Materials provided below:

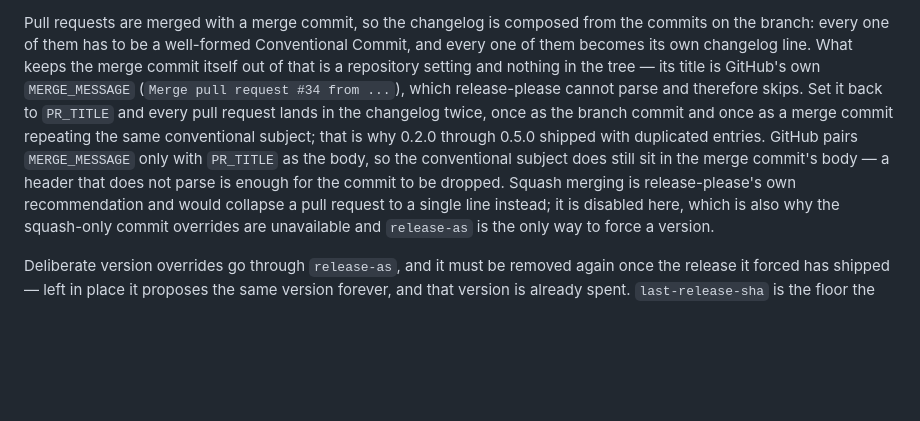
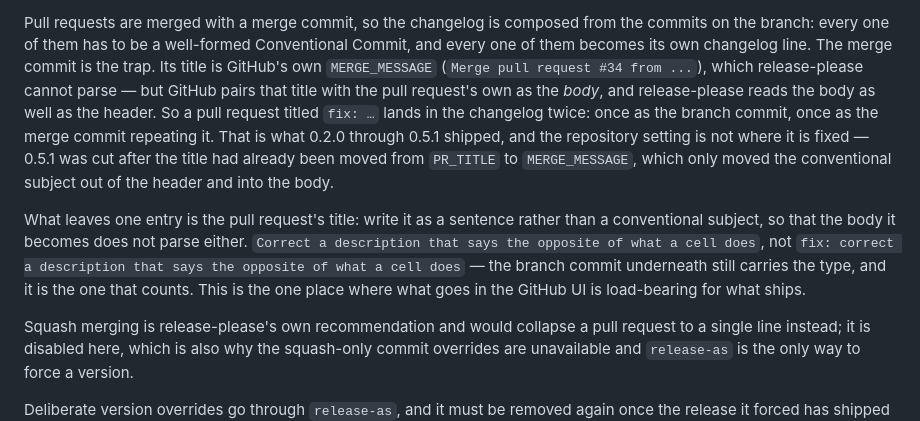
Before and after one commit to balakin/solitary, a Markdown page: CLAUDE.md, the part around the change. Rendered like a GitHub page; blank space fills up the shorter version.

Commit message:
docs: correct how a merge commit reaches the changelog
The claim was that a merge commit is dropped because its MERGE_MESSAGE
header does not parse. It is not: GitHub pairs that header with the pull
request's title as the body, and release-please reads the body too. So the
subject does still count, and a pull request titled as a conventional
commit is written into the changelog twice.

The evidence is 0.5.1, cut after the setting had already been changed from
PR_TITLE to MERGE_MESSAGE and duplicated anyway -- the same shape 0.2.0
through 0.5.0 have. Changing that setting moved the subject from the header
into the body rather than removing it.

So the fix is not a repository setting but the pull request's own title,
which has to read as a sentence rather than as a conventional subject. That
is worth saying plainly here, because it is the one thing about a release
that lives in the GitHub UI rather than in the tree, where nothing can check
it and nothing else records it.

```diff
--- a/CLAUDE.md
+++ b/CLAUDE.md
@@ -122,13 +122,20 @@ its own `docs:` commit anyway.
 
 Pull requests are merged with a merge commit, so the changelog is composed from the commits on the
 branch: every one of them has to be a well-formed Conventional Commit, and every one of them becomes
-its own changelog line. What keeps the merge commit itself out of that is a repository setting and
-nothing in the tree — its title is GitHub's own `MERGE_MESSAGE` (`Merge pull request #34 from ...`),
-which release-please cannot parse and therefore skips. Set it back to `PR_TITLE` and every pull
-request lands in the changelog twice, once as the branch commit and once as a merge commit repeating
-the same conventional subject; that is why 0.2.0 through 0.5.0 shipped with duplicated entries.
-GitHub pairs `MERGE_MESSAGE` only with `PR_TITLE` as the body, so the conventional subject does still
-sit in the merge commit's body — a header that does not parse is enough for the commit to be dropped.
+its own changelog line. The merge commit is the trap. Its title is GitHub's own `MERGE_MESSAGE`
+(`Merge pull request #34 from ...`), which release-please cannot parse — but GitHub pairs that title
+with the pull request's own as the *body*, and release-please reads the body as well as the header.
+So a pull request titled `fix: …` lands in the changelog twice: once as the branch commit, once as
+the merge commit repeating it. That is what 0.2.0 through 0.5.1 shipped, and the repository setting
+is not where it is fixed — 0.5.1 was cut after the title had already been moved from `PR_TITLE` to
+`MERGE_MESSAGE`, which only moved the conventional subject out of the header and into the body.
+
+What leaves one entry is the pull request's title: write it as a sentence rather than a conventional
+subject, so that the body it becomes does not parse either. `Correct a description that says the
+opposite of what a cell does`, not `fix: correct a description that says the opposite of what a cell
+does` — the branch commit underneath still carries the type, and it is the one that counts. This is
+the one place where what goes in the GitHub UI is load-bearing for what ships.
+
 Squash merging is release-please's own recommendation and would collapse a pull request to a single
 line instead; it is disabled here, which is also why the squash-only commit overrides are
 unavailable and `release-as` is the only way to force a version.
```
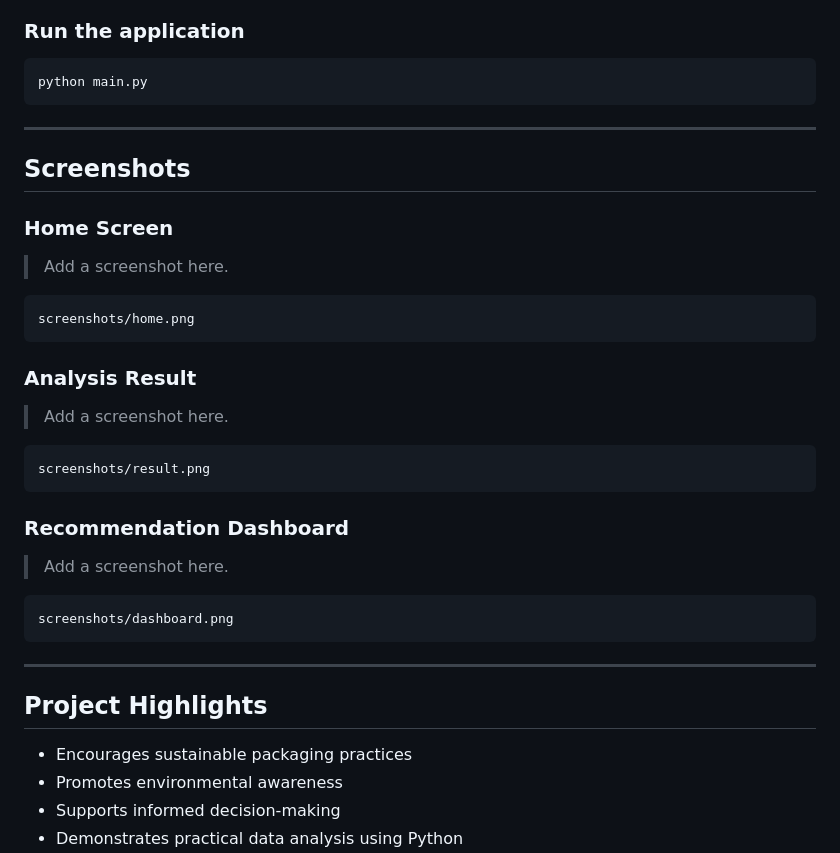
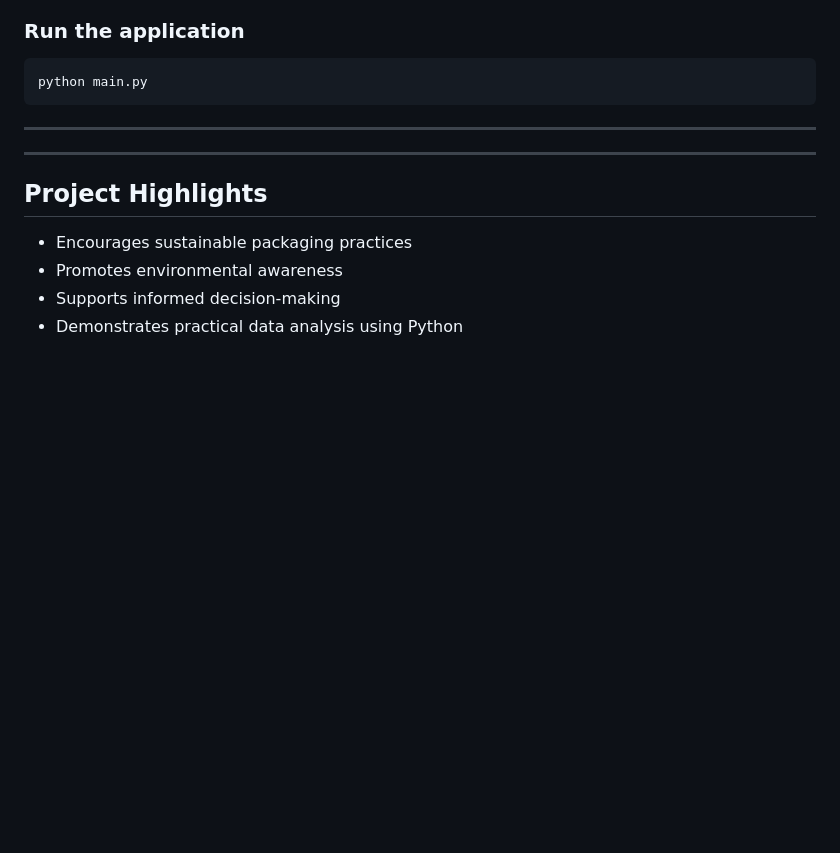
Before and after one commit to Sanginiux/PackAware, a Markdown page: README.md, the part around the change. Drawn GitHub-style; blank space fills up the shorter version.

````diff
--- a/README.md
+++ b/README.md
@@ -91,32 +91,6 @@ python main.py
 
 ---
 
-## Screenshots
-
-### Home Screen
-
-> Add a screenshot here.
-
-```
-screenshots/home.png
-```
-
-### Analysis Result
-
-> Add a screenshot here.
-
-```
-screenshots/result.png
-```
-
-### Recommendation Dashboard
-
-> Add a screenshot here.
-
-```
-screenshots/dashboard.png
-```
-
 ---
 
 ## Project Highlights
````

End of Materials provided.

> Assignment: Find the string "from" in the entries above and return each line that holds it.

> Completed task:
The evidence is 0.5.1, cut after the setting had already been changed from
through 0.5.0 have. Changing that setting moved the subject from the header
 Pull requests are merged with a merge commit, so the changelog is composed from the commits on the
-nothing in the tree — its title is GitHub's own `MERGE_MESSAGE` (`Merge pull request #34 from ...`),
+(`Merge pull request #34 from ...`), which release-please cannot parse — but GitHub pairs that title
+is not where it is fixed — 0.5.1 was cut after the title had already been moved from `PR_TITLE` to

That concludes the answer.